The Senate has constituted a 10-member ad-hoc committee to conduct the probe, including a public hearing on the North East humanitarian crisis.
Toward this, it has constituted a 10-member ad hoc committee headed by Sen. Shehu Sani to conduct the probe, including a public hearing on the issue.
The committee is expected to ascertain how much has been released to the Presidential Initiative on the North-East and how the funds have been utilized from inception to date.
It is also expected to investigate the diversion of grains and other food items from the strategic grains reserves, National Emergency Management Agency (NEMA) and other sources for Internally Displaced Persons (IDPs).
The Senate also mandated the committee to investigate the insignificant presence of the Ministry of Health in the zone, and charged it to complete the assignment in two weeks.
It stated that no fewer than 4.5 million people in the zone were in dire need of assistance, adding that one million people were in danger of extreme malnutrition.
The lawmakers alleged that the Federal Government had not done enough in providing relief materials to the IDPs’ camps in Borno, Adamawa and Yobe.
The move by the red chamber was sequel to a motion by Sen. Baba Garbai and 18 others.
Presenting the motion, Garbai said that the presidential initiative on the North-East which was inaugurated by President Muhammadu Buhari about a year ago to manage the crisis was yet to show tangible result.
He said that although half of the money had been released, the project was yet to show signs of yielding results.
“I am also worried that notwithstanding the huge budgetary allocation by the National Assembly, and the various releases by the Executive as exemplified in the table, including significant donations from many donors, the situation on ground is not cheering.
“Rather than use the money appropriated for the IDPs and the North-East to ameliorate the problems, the focus of the disbursement so far may have been used to feather other interests.
“All these are replete in the summary of transactions so far released.
“There are some allegations of diversion of 63 trucks of grains released from the strategic grains reserve allocated to the IDPs in Borno by the Federal Government,” he said.
In his contribution, Leader of the Senate, Sen. Ali Ndume, pleaded with his colleagues to take a firm position and demand that the right thing should be done.
He painted a gloomy picture of the humanitarian crisis in the area and queried why the Federal Government had refused to intervene.
“I beg you in the name of God, take this motion seriously; time is not on our side.
“In Borno, the situation is unfair compared to other places. The last time I tried to go to my local government, I could only access the local government headquarters but could not access my town.
“This Senate is known for standing up for Nigerians when it’s needed; I beg you to stand up.
“The suffering in Borno State is beyond any body’s imagination. Almost one hundred trucks have been diverted and these trucks were for IDPs.

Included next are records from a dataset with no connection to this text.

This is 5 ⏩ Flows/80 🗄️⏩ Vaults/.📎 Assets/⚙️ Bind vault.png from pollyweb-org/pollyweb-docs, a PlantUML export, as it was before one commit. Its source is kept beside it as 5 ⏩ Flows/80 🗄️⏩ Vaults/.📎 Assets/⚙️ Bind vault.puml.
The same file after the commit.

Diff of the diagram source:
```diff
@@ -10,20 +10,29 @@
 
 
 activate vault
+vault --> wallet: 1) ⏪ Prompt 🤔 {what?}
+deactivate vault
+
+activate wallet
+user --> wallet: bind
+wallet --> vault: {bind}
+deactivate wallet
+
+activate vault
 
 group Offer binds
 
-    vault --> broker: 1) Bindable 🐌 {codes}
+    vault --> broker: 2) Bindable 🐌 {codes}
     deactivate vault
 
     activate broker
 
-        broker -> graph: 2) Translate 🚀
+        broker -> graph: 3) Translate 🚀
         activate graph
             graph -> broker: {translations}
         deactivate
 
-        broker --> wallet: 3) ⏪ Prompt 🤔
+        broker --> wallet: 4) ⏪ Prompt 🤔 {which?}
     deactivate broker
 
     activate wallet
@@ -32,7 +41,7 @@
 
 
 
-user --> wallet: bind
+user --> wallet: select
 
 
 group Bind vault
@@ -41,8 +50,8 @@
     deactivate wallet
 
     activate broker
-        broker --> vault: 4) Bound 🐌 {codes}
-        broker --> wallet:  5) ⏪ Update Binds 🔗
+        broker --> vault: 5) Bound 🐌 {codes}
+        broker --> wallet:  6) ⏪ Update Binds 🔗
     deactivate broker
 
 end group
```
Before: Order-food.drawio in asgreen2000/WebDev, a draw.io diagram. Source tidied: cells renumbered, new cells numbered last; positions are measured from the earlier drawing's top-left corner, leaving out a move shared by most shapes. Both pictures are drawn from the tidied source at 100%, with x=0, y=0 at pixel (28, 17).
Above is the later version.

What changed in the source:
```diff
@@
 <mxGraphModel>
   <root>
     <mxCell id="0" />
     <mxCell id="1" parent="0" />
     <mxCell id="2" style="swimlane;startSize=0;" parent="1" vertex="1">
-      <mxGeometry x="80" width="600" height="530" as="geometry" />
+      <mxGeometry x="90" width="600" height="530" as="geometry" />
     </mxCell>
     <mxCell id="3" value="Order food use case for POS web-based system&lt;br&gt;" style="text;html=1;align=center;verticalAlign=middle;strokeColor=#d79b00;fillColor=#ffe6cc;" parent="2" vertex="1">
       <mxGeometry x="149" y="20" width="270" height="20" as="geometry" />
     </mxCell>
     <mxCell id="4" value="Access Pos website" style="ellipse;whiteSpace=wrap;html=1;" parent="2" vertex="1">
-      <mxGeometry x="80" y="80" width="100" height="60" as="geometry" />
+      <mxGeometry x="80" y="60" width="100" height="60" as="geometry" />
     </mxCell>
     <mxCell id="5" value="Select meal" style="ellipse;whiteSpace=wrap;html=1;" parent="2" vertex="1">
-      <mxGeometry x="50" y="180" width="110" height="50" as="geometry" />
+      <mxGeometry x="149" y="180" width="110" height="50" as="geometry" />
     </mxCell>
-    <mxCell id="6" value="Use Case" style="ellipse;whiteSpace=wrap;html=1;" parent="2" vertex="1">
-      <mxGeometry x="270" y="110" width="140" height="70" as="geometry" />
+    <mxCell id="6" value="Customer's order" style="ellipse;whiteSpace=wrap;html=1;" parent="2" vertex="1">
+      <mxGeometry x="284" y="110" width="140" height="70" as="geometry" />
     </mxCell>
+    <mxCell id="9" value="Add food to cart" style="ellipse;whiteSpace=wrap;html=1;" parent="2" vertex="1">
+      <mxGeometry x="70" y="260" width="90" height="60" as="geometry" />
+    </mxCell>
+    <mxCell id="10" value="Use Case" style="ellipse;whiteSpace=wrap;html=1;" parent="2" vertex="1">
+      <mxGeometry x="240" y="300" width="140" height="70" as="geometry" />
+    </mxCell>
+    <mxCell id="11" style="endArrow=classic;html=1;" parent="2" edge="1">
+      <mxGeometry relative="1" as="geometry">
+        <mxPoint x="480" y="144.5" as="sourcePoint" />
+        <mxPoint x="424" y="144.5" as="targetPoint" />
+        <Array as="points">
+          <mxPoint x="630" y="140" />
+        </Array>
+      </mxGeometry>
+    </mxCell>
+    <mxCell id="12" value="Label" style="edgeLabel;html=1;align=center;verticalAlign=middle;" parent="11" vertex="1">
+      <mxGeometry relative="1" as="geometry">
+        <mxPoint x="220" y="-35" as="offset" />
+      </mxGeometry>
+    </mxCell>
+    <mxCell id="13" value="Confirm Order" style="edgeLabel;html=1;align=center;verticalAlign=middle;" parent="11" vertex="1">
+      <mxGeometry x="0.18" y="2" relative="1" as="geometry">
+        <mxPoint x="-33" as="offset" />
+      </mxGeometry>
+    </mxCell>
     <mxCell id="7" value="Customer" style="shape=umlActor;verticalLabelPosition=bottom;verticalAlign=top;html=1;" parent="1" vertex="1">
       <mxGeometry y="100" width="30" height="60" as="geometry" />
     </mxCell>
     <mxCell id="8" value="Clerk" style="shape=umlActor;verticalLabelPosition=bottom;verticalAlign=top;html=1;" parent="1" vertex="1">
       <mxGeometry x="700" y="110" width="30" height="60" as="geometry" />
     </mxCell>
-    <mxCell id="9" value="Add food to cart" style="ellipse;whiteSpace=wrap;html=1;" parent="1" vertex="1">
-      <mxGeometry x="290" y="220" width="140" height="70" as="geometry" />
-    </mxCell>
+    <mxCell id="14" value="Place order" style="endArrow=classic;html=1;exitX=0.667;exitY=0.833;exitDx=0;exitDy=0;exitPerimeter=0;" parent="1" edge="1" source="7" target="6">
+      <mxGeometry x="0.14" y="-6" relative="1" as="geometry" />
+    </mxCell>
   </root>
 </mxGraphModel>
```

“Out of the 133 trucks approved for them, only 53 have been delivered. We need to stand up and do the right thing; the humanitarian crisis in the North-East is bad.
“If you go to Maiduguri, you will not see the presence of the Federal Government. You only see foreign donor agencies,” he said.
In his remarks, Deputy President of the Senate, Ike Ekweremadu, compared the situation in the North-East to post-Nigerian Civil War humanitarian crisis in today’s South-East.
He said that as a witness to the humanitarian crisis, he would support any move to assist the victims.
“I saw the humanitarian crisis in the North-East and I wept. I have been a victim and that was during the Biafran civil war.
“Then, we were told that the Biafran war was the greatest humanitarian crisis in the world.
“Today, we are being told that the North-East is witnessing the worst humanitarian crisis. Some people are making fortunes from the misfortunes of other Nigerians,” Ekweremadu said.
According to details on the motion, over N1 billion has been released by the Federal Government out of the N10 billion budgeted for resettlement and welfare of IDPs.
The senate alleged that some companies handling the contracts for food supply and some temporary construction work had not lived up to expectation.
The chamber listed 21 companies that were awarded contracts and paid by the Federal Government to supply food items and provide logistics for the resettlement of IDPs.
It, however, alleged that there was nothing on ground to show that the companies had made supplies to IDPs.